I found one section of the Presidential Salute Battery at a location between the Tomb of the Unknown Soldier and President John F. Kennedy’s grave. The other section was on the other side of the hill to the North. The rain poured down as the soldiers waited for the commo call to begin their mission, and off in the distance, one could hear the other battery section firing the salutes for the Admiral.
It was minutes later that the soldiers around me got into formation and we saw the procession to the South of us for General Welling. When the commo call came through the guns fired. The photo you see above is the first round in that mission.
Despite all the rain and cold, both sections executed their missions with precision & perfection.
“Guns run long…”
Among the featured books about the ceremonies at Arlington National Cemetery is “Where Valor Rests”
Posted 8 years, 3 months ago at 12:54 am. Add a comment
At 1:00 p.m., CST, after all heart activity had ceased and after a priest administered the last rites, the President was pronounced dead. We were dismissed from school and over the next few days, the citizens of the United States and the world were in shock that this occurred.
The sadness that enveloped the free world was monumental at the loss of this patriot and hero of WW II who saved his crew of PT109 and ended up as Commander-in-Chief.
Posted 8 years, 5 months ago at 12:04 pm. Add a comment
It was today, the 22nd of NOVEMBER 1963 the event that shocked the United States and the world.
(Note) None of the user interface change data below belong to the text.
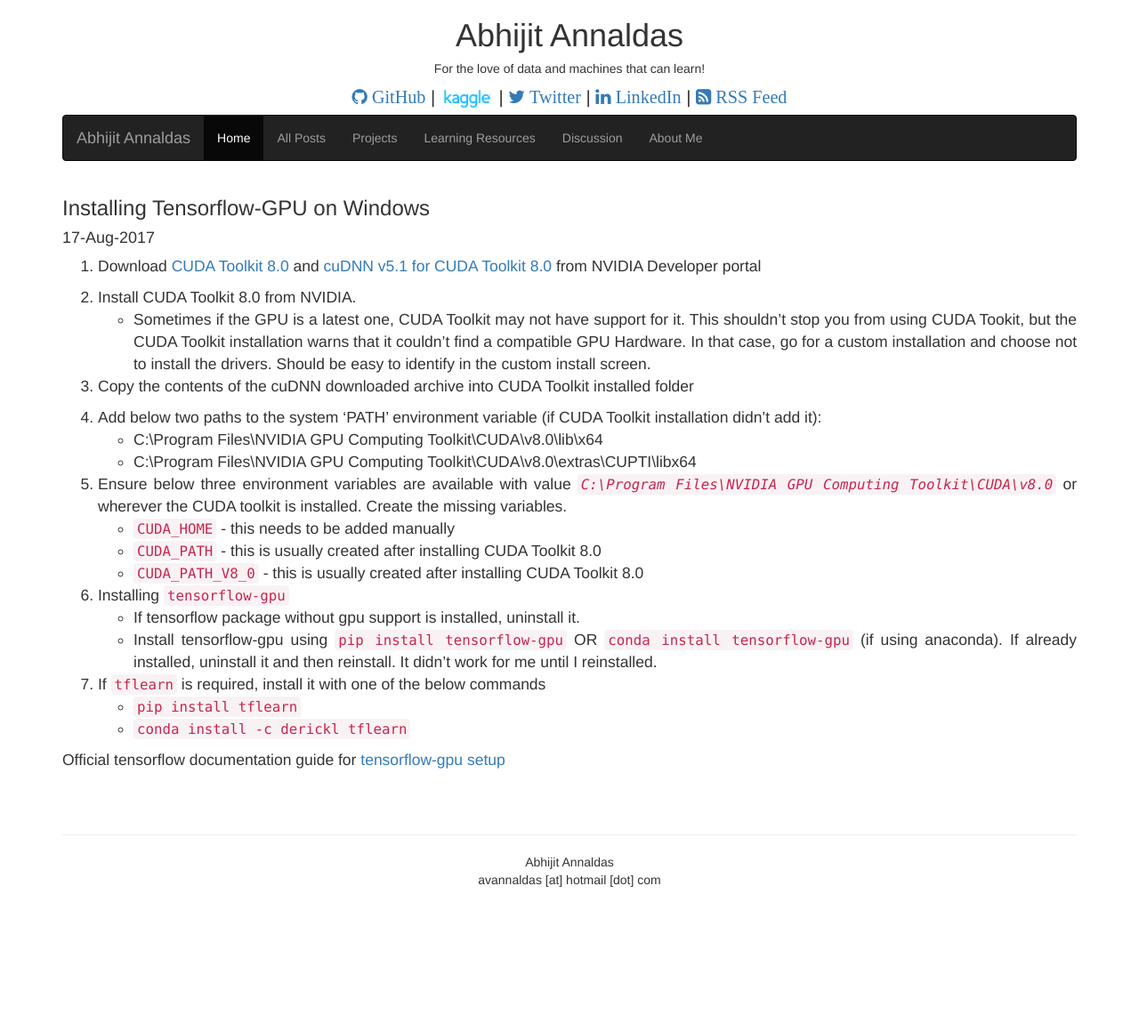
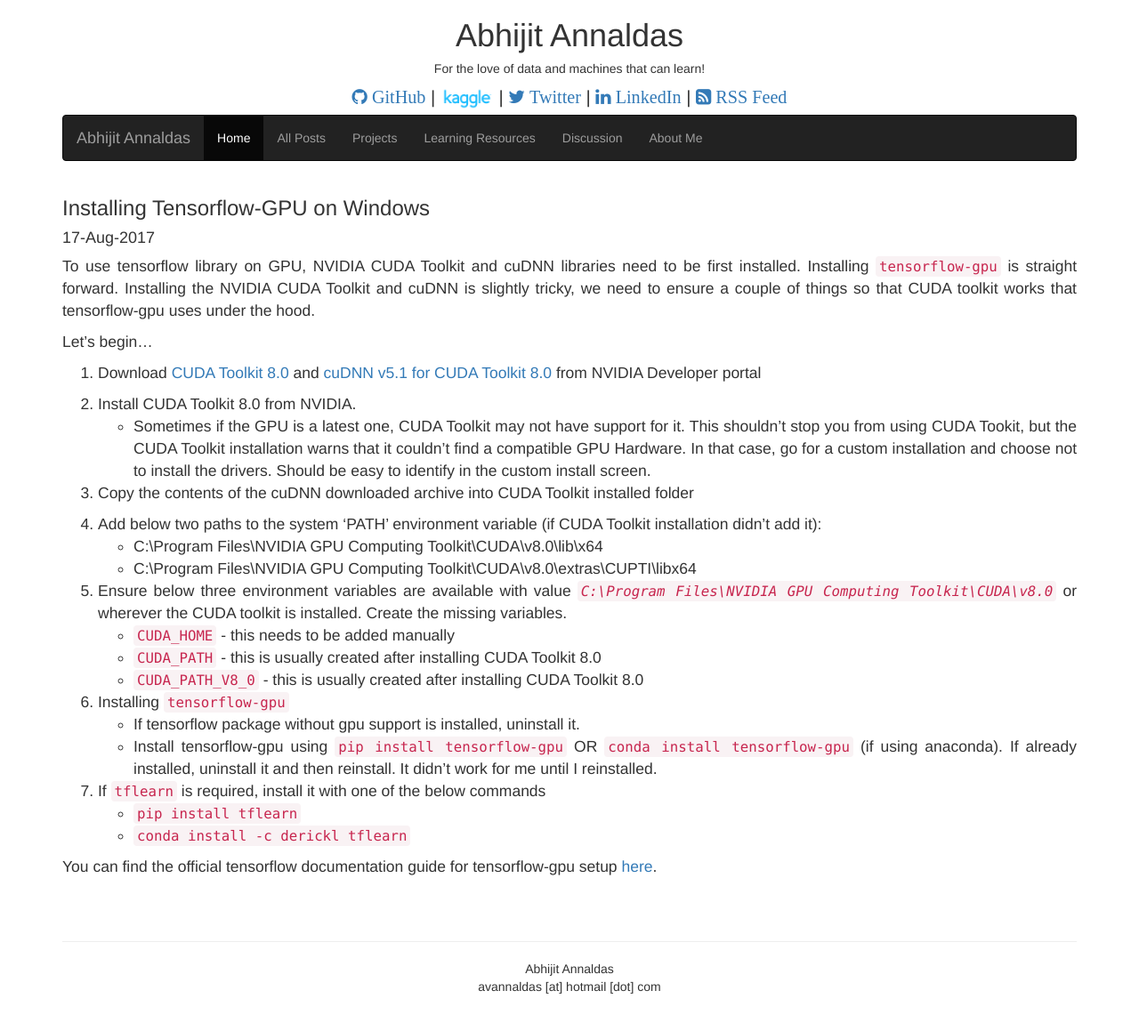
Before and after one commit to devm1023/ML_project, a Jekyll site: the page built from _posts/2017-08-17-installing-tensorflow-gpu-on-windows.markdown, in a window 1280 px wide. Shown: the whole page at 89% size. Built offline with Jekyll 4.4.1, drawn with Linux system fonts in a browser that asks for light colours; nearby versions of some CDN libraries; comment, search, counter and statistics services are not loaded; before the commit the page ends 1039 px from its top, so only the background shows below that.

Commit message:
Update 2017-08-17-installing-tensorflow-gpu-on-windows.markdown

```diff
--- a/_posts/2017-08-17-installing-tensorflow-gpu-on-windows.markdown
+++ b/_posts/2017-08-17-installing-tensorflow-gpu-on-windows.markdown
@@ -3,6 +3,11 @@
 title:  "Installing Tensorflow-GPU on Windows"
 date: 2017-08-17
 ---
+
+To use tensorflow library on GPU, NVIDIA CUDA Toolkit and cuDNN libraries need to be first installed. Installing `tensorflow-gpu` is straight forward. Installing the NVIDIA CUDA Toolkit and cuDNN is slightly tricky, we need to ensure a couple of things so that CUDA toolkit works that tensorflow-gpu uses under the hood.
+
+Let's begin...
+
 1. Download <A href="https://developer.nvidia.com/cuda-downloads" target="_blank">CUDA Toolkit 8.0</A> and <A href="https://developer.nvidia.com/cudnn" target="_blank">cuDNN v5.1 for CUDA Toolkit 8.0</A> from NVIDIA Developer portal
 
 2. Install CUDA Toolkit 8.0 from NVIDIA.
@@ -27,4 +32,4 @@
     * `pip install tflearn`
     * `conda install -c derickl tflearn`
 
-Official tensorflow documentation guide for <A href="https://www.tensorflow.org/install/install_windows#requirements_to_run_tensorflow_with_gpu_support" target="_blank">tensorflow-gpu setup</A>
+You can find the official tensorflow documentation guide for tensorflow-gpu setup <A href="https://www.tensorflow.org/install/install_windows#requirements_to_run_tensorflow_with_gpu_support" target="_blank">here</A>.
```
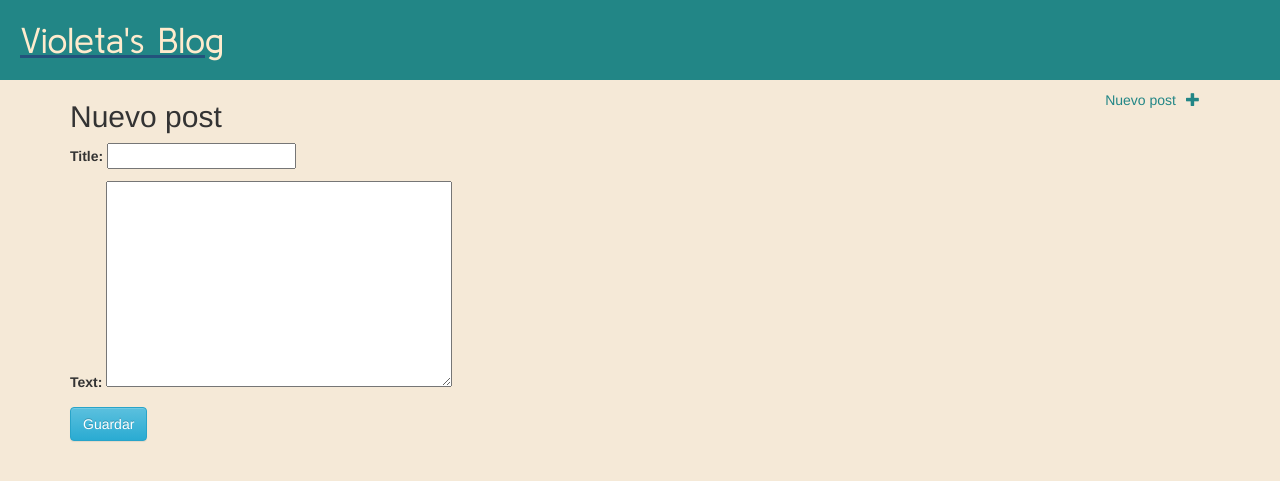
After one commit to VioletaLibertad/django-test, a Django app: page /post/new in a window 1280 px wide. The commit adds this page. Shown: the top 481 px of the page. Run offline with Django 3.2, Linux system fonts and the light colour scheme; some libraries are stand-ins or nearby versions.

Commit message:
new post can be added from front, and also edit post

```diff
--- /dev/null
+++ b/mysite/blog/forms.py
@@ -0,0 +1,7 @@
+from django import forms
+from .models import Post
+
+class PostForm(forms.ModelForm):
+  class Meta:
+    model = Post
+    fields = ('title', 'text')
--- a/mysite/blog/static/css/blog.css
+++ b/mysite/blog/static/css/blog.css
@@ -17,3 +17,13 @@ body {
   font-family: 'Kulim Park', sans-serif;
   font-weight: bold;
 }
+
+.new_post {
+  color: #228686;
+  float: right;
+  padding: 1rem;
+}
+
+.glyphicon {
+  padding-left: 1rem;
+}
--- a/mysite/blog/templates/blog/base.html
+++ b/mysite/blog/templates/blog/base.html
@@ -13,9 +13,10 @@
 </head>
 <body>
   <div class="header">
-    <h1 class="main_title">Violeta's Blog</h1>
+    <a href="{% url 'post_list' %}"><h1 class="main_title">Violeta's Blog</h1></a>
   </div>
   <div class="container">
+    <a href="{% url 'post_new' %}" class="new_post">Nuevo post<span class="glyphicon glyphicon-plus"></span></a>
     {% block content %}
     {% endblock %}
   </div>
--- a/mysite/blog/templates/blog/post_detail.html
+++ b/mysite/blog/templates/blog/post_detail.html
@@ -7,5 +7,6 @@
       <p>Publicado: {{ post.published_date }}</p>
     {% endif %}
       <p>{{ post.text|linebreaksbr }}</p>
+      <a href="{% url 'post_edit' pk=post.pk %}"><span class="glyphicon glyphicon-pencil"></span></a>
   </div>
 {% endblock %}
--- /dev/null
+++ b/mysite/blog/templates/blog/post_edit.html
@@ -0,0 +1,9 @@
+{% extends 'blog/base.html' %}
+
+{% block content %}
+  <h2>Nuevo post</h2>
+  <form method="POST">{% csrf_token %}
+    {{ form.as_p }}
+    <button class="btn btn-info" type="submit">Guardar</button>
+  </form>
+{% endblock %}
--- a/mysite/blog/urls.py
+++ b/mysite/blog/urls.py
@@ -4,4 +4,6 @@ from . import views
 urlpatterns = [
   path('', views.post_list, name='post_list'),
   path('post/<int:pk>/', views.post_detail, name='post_detail'),
+  path('post/new', views.post_new, name='post_new'),
+  path('post/<int:pk>/edit', views.post_edit, name='post_edit'),
 ]
--- a/mysite/blog/views.py
+++ b/mysite/blog/views.py
@@ -1,6 +1,7 @@
-from django.shortcuts import render, get_object_or_404
+from django.shortcuts import render, redirect, get_object_or_404
 from django.utils import timezone
 from .models import Post
+from .forms import PostForm
 
 def post_list(request):
   posts = Post.objects.filter(published_date__lte=timezone.now()).order_by('published_date')
@@ -9,3 +10,30 @@ def post_list(request):
 def post_detail(request, pk):
   post = get_object_or_404(Post, pk=pk)
   return render(request, 'blog/post_detail.html', {'post':post})
+
+def post_new(request):
+  if request.method == 'POST':
+    form = PostForm(request.POST)
+    if form.is_valid():
+      post = form.save(commit=False)
+      post.author = request.user
+      post.published_date = timezone.now()
+      post.save()
+      return redirect('post_detail', pk=post.pk)
+  else:
+    form = PostForm()
+    return render(request, 'blog/post_edit.html', {'form':form})
+
+def post_edit(request, pk):
+  post = get_object_or_404(Post, pk=pk)
+  if request.method == 'POST':
+    form = PostForm(request.POST, instance=post)
+    if form.is_valid():
+      post = form.save(commit=False)
+      post.author = request.user
+      post.published_date = timezone.now()
+      post.save()
+      return redirect('post_detail', pk=post.pk)
+  else:
+    form = PostForm(instance=post)
+    return render(request, 'blog/post_edit.html', {'form':form})
```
I recall vividly while sitting in a classroom, the “voice from above” (we never knew who was on the intercom) announced that the President had been shot in Dallas…
Posted 8 years, 5 months ago at 11:23 am. Add a comment